Yeah, well, itâ€™s mostly me. My own voice, developed over time. People who know me well say they can just â€œhearâ€ me talking as they read. Yikes. But I do think my voice has changed over the years. Itâ€™s gotten more modern. Probably because I think readers generally donâ€™t want â€historical accuracyâ€ as much as they want a romance they can relate to. In my early books, I used dialect and more â€œhistoricalâ€ language. It worked, but I think it distances the reader more than I would like.
4) Youâ€™re particularly well-known for your smart, resourceful heroines…tell us about how you conceptualized your first contemporary heroine and why she appeals to your contemporary hero.
Samantha Drexel is the product of a three wayâ€”conceptualizing effort. Joanne Rock and Lori Borrill and I chatted about what weâ€™d like to do with the concept of a Valentine pact to go MANHUNTING. . . and I kind of naturally went for the â€œcorporateâ€ â€œtake chargeâ€ â€œgo-get-what-you-wantâ€ type gal. Plus, I figured sheâ€™d have fewer hang-ups about going for the pleasure she wanted. It turned out I was right to head that direction. Because of her past, sheâ€™s not likely to be bowled over by an uber-sexy rocker. In fact sheâ€™s determined to dislike the heroâ€”even though he was once an idol for her. The attraction and the distrust/resentment were there from the beginning. She stands her ground, draws a line in the sand. . . and he is forced to get real or lose it all. So he. . . surrenders. . . and gets on with THE CHASE, which is the ironic name of the story.
5) Youâ€™re a bestseller, a RITA winner and all-around well-respected (and adored, if I do say so myself) romance author…if you had one piece of advise you would give to an aspiring or newly published author, what would it be?
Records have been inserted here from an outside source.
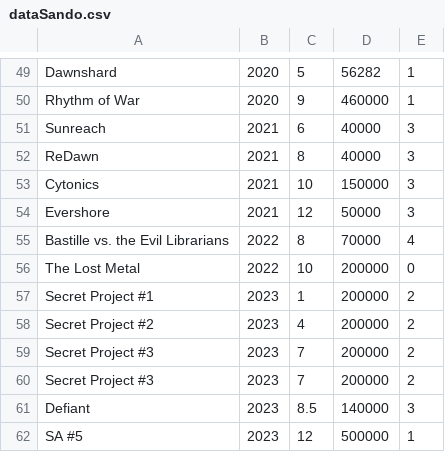
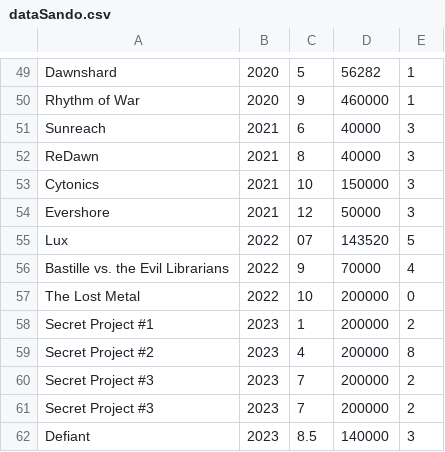
Before and after one commit to N3XT191/author-publication-graph, a CSV file: old-python-script-and-data/dataSando.csv, drawn as a sheet; only a part is shown, gaps mark what is left out; the shorter side is filled out with more unchanged rows.

Commit message:
Update dataSando.csv
Sources for Bastille and Lux dates
https://www.brandonsanderson.com/state-of-the-sanderson-2021/
July: Lux (Reckoners) ebook, Alcatraz 3 paperback
September: Bastille vs. the Evil Librarians (Alcatraz 6), in hardcover, ebook, and audio; Alcatraz 5 paperback

Source for the size of Lux (to be updated i think)
https://howlongtoread.com/books/15740821/Lux

One of the 4 secret project is non-cosmere as stated in https://www.youtube.com/watch?v=6a-k6eaT-jQ
I assume it's the second one because the book cover show earth on it(europe, africa), and no cosmere book can contains earth

```diff
--- a/old-python-script-and-data/dataSando.csv
+++ b/old-python-script-and-data/dataSando.csv
@@ -54,6 +54,7 @@ Cytonics,2021,10,150000,3
 Evershore,2021,12,50000,3
-Bastille vs. the Evil Librarians,2022,8,70000,4
+Lux,2022,07,143520,5
+Bastille vs. the Evil Librarians,2022,9,70000,4
 The Lost Metal,2022,10,200000,0
 Secret Project #1,2023,1,200000,2
-Secret Project #2,2023,4,200000,2
+Secret Project #2,2023,4,200000,8
 Secret Project #3,2023,7,200000,2
```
Wow, adored? Really? Moreâ€”more! LOL. So if I had to give adviceâ€”which I seldom doâ€”it would be to persevere. To continue writing and honing your skills and not to worry too much about being published NOW. You might think, yeah, she says that because sheâ€™s published. I published my very first manuscript. . . but I still had a lot to learn about writing and all of my mistakes and struggles to improve are in print. Sigh.
My second piece of advice is to be careful who you show your work to. Thereâ€™s a fine line between constructive suggestion and creativity-killing criticism. . . even from dear friends and colleagues. So find a trusted one or two and share with them. But remember that the ONLY person you have to please besides yourself, is your editor. Itâ€™s YOUR storyâ€”write it the way YOU want. . . and see what happens. If someone will pay you to modify it and you think itâ€™s worth the money, then revise. But never make revisions you donâ€™t believe in just to please a critique partner or a reading group. Be true to your own voice and story!
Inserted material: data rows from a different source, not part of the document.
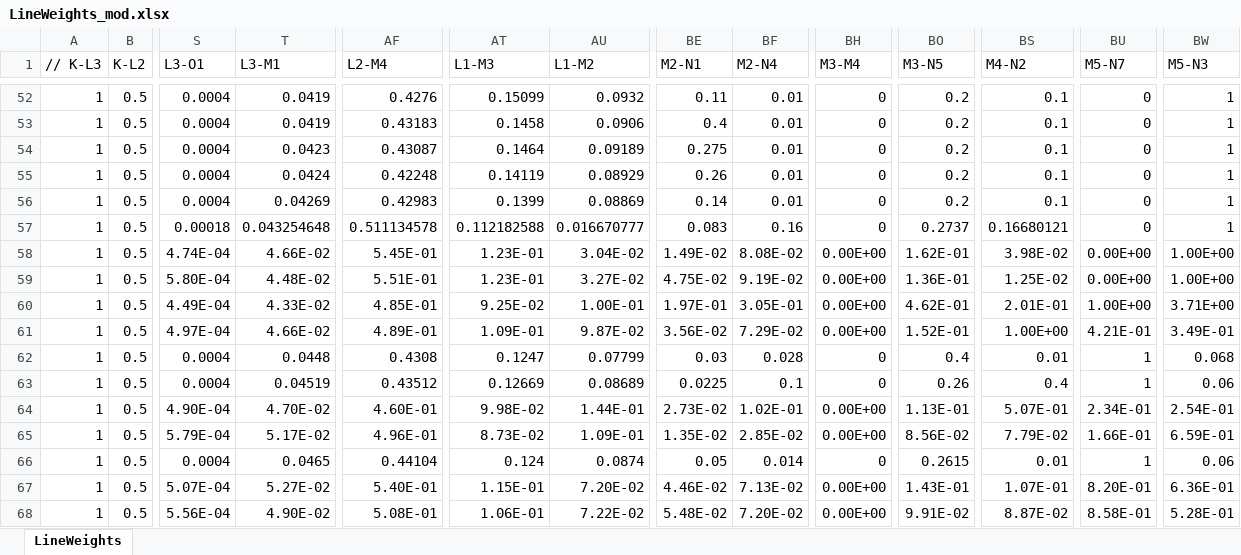
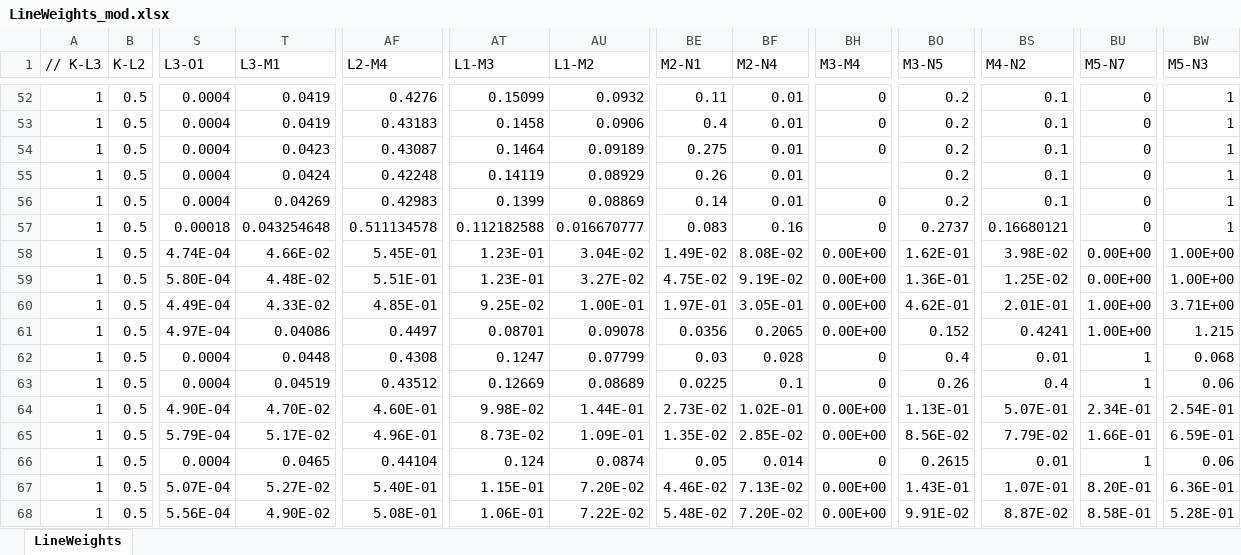
Before and after one commit to CederGroupHub/AutoEMXSp, an Excel workbook: autoemx/data/Xray_lines/LineWeights_mod.xlsx, sheet LineWeights, drawn as a sheet; only a part is shown, gaps mark what is left out; values as stored, in another font and other column widths than the file's, no borders; the diff names each change by its address in the sheet, - before the commit and + after, or states it on an @@ line.

```diff
--- a/autoemx/data/Xray_lines/LineWeights_mod.xlsx (sheet LineWeights)
+++ b/autoemx/data/Xray_lines/LineWeights_mod.xlsx (sheet LineWeights)
-BH55 (M3-M4): 0
+BH55 (M3-M4): (empty)
-T61 (L3-M1): 4.66E-02
+T61 (L3-M1): 0.04086
-AF61 (L2-M4): 4.89E-01
+AF61 (L2-M4): 0.4497
-AT61 (L1-M3): 1.09E-01
+AT61 (L1-M3): 0.08701
-AU61 (L1-M2): 9.87E-02
+AU61 (L1-M2): 0.09078
-BE61 (M2-N1): 3.56E-02
+BE61 (M2-N1): 0.0356
-BF61 (M2-N4): 7.29E-02
+BF61 (M2-N4): 0.2065
-BO61 (M3-N5): 1.52E-01
+BO61 (M3-N5): 0.152
-BS61 (M4-N2): 1.00E+00
+BS61 (M4-N2): 0.4241
-BU61 (M5-N7): 4.21E-01
+BU61 (M5-N7): 1.00E+00
-BW61 (M5-N3): 3.49E-01
+BW61 (M5-N3): 1.215
```
Also changed, not shown: 4 other files.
Thanks, Betina! Wonderful answers…and now, for the prize…leave a comment to Betina’s interview and you’ll be eligible to be one of TWO winners who will each receive a copy of not only MAKE ME YOURS, but also MANHUNTING!